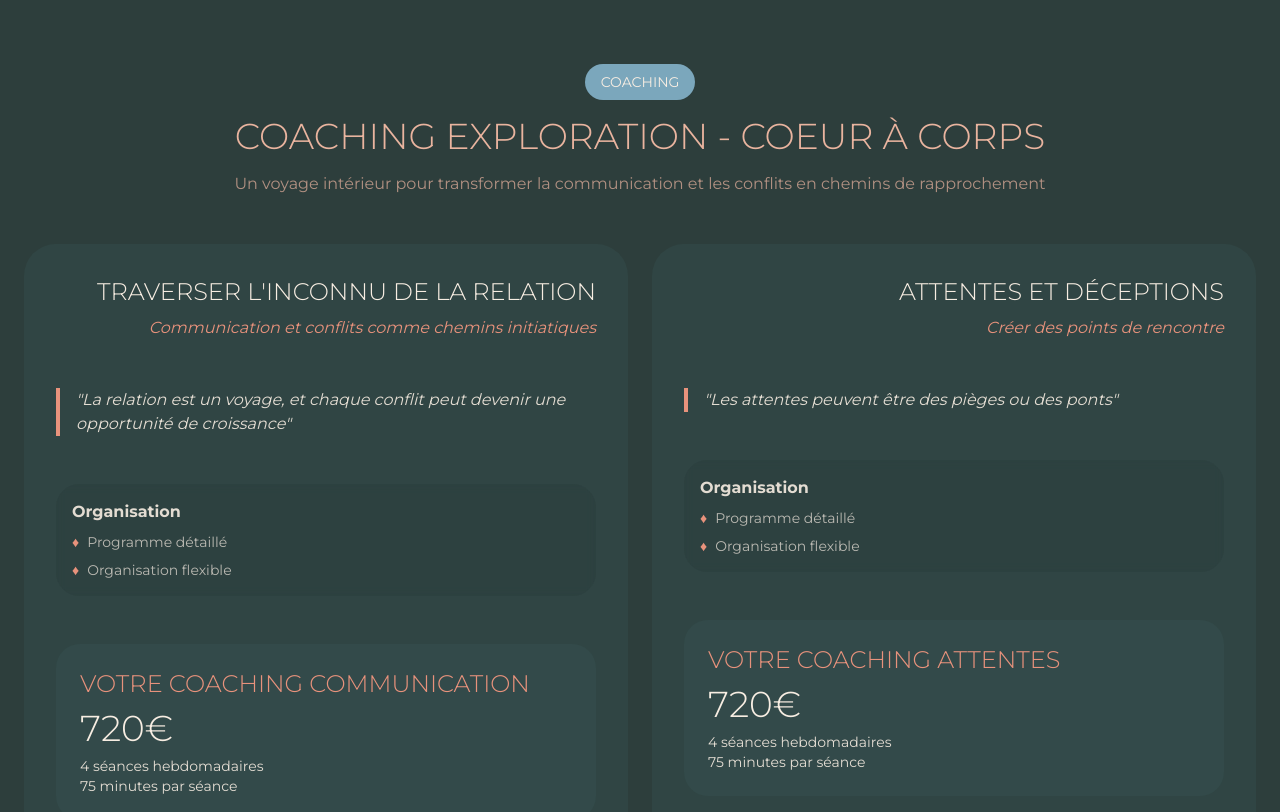
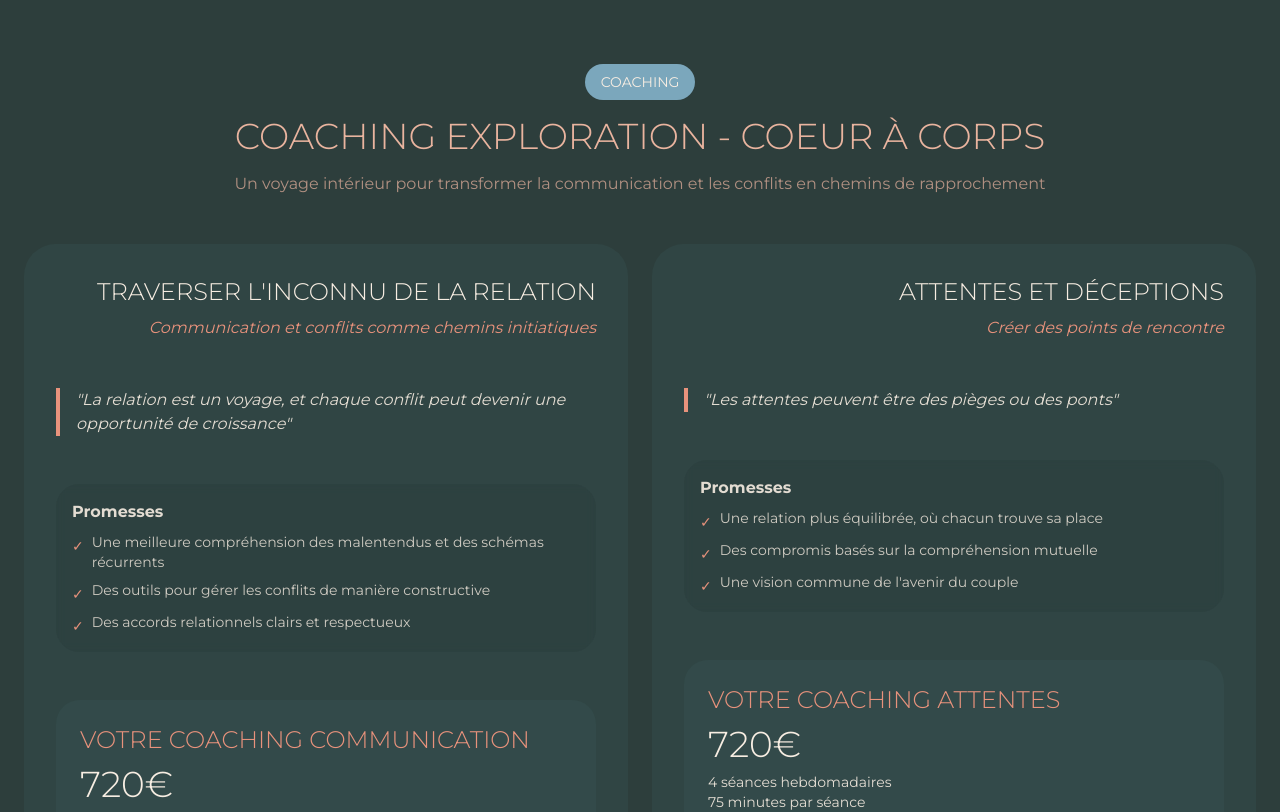
Before and after one commit to numerized/anneyvonnetherapeute, a Next.js app: page /coaching in a window 1280 px wide. Shown: the top 812 px of the page. Built offline with nearby package versions, Linux system fonts and the light colour scheme; what @sanity/demo would draw is missing.

Commit message:
Add conditional rendering for coaching promises vs therapy organization points

```diff
--- a/components/TherapyOfferings/TherapyCard.tsx
+++ b/components/TherapyOfferings/TherapyCard.tsx
@@ -197,8 +197,25 @@ export const TherapyCard: React.FC<TherapyCardProps> = ({
           </blockquote>
         )}
 
-        {/* Organization */}
-        {organizationPoints.length > 0 && (
+        {/* Organization for therapy offers OR Promises for coaching offers */}
+        {therapy.type === 'coaching' ? (
+          <div className="space-y-6">
+            <div className="bg-primary-dark/30 backdrop-blur-sm rounded-[24px] p-4">
+              <p className="text-primary-cream/90 mb-2">
+                <strong>Promesses</strong>
+              </p>
+              <ul className="text-sm text-primary-cream/80 space-y-2 list-none m-0 p-0">
+                {((therapy as CoachingType).mainOffering.promises || []).map((promise, idx) => (
+                  <li key={idx} className="flex items-start gap-2 m-0">
+                    <span className="text-primary-coral mt-1 flex-shrink-0">✓</span>
+                    <span>{promise}</span>
+                  </li>
+                ))}
+              </ul>
+            </div>
+          </div>
+        ) : (
+          organizationPoints.length > 0 && (
             <div className="space-y-6">
               <div className="bg-primary-dark/30 backdrop-blur-sm rounded-[24px] p-4">
                 <p className="text-primary-cream/90 mb-2">
@@ -214,6 +231,7 @@ export const TherapyCard: React.FC<TherapyCardProps> = ({
                 </ul>
               </div>
             </div>
+          )
         )}
 
         {/* Price Section */}
```
Lines whose indentation alone changed are shown as unchanged.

* * *

All of the material above needs to be restated exactly, with no pictures.

[EXPECTED ANSWER]
Before and after one commit to numerized/anneyvonnetherapeute, a Next.js app: page /coaching in a window 1280 px wide. Shown: the top 812 px of the page. Built offline with nearby package versions, Linux system fonts and the light colour scheme; what @sanity/demo would draw is missing.

Commit message:
Add conditional rendering for coaching promises vs therapy organization points

```diff
--- a/components/TherapyOfferings/TherapyCard.tsx
+++ b/components/TherapyOfferings/TherapyCard.tsx
@@ -197,8 +197,25 @@ export const TherapyCard: React.FC<TherapyCardProps> = ({
           </blockquote>
         )}
 
-        {/* Organization */}
-        {organizationPoints.length > 0 && (
+        {/* Organization for therapy offers OR Promises for coaching offers */}
+        {therapy.type === 'coaching' ? (
+          <div className="space-y-6">
+            <div className="bg-primary-dark/30 backdrop-blur-sm rounded-[24px] p-4">
+              <p className="text-primary-cream/90 mb-2">
+                <strong>Promesses</strong>
+              </p>
+              <ul className="text-sm text-primary-cream/80 space-y-2 list-none m-0 p-0">
+                {((therapy as CoachingType).mainOffering.promises || []).map((promise, idx) => (
+                  <li key={idx} className="flex items-start gap-2 m-0">
+                    <span className="text-primary-coral mt-1 flex-shrink-0">✓</span>
+                    <span>{promise}</span>
+                  </li>
+                ))}
+              </ul>
+            </div>
+          </div>
+        ) : (
+          organizationPoints.length > 0 && (
             <div className="space-y-6">
               <div className="bg-primary-dark/30 backdrop-blur-sm rounded-[24px] p-4">
                 <p className="text-primary-cream/90 mb-2">
@@ -214,6 +231,7 @@ export const TherapyCard: React.FC<TherapyCardProps> = ({
                 </ul>
               </div>
             </div>
+          )
         )}
 
         {/* Price Section */}
```
Lines whose indentation alone changed are shown as unchanged.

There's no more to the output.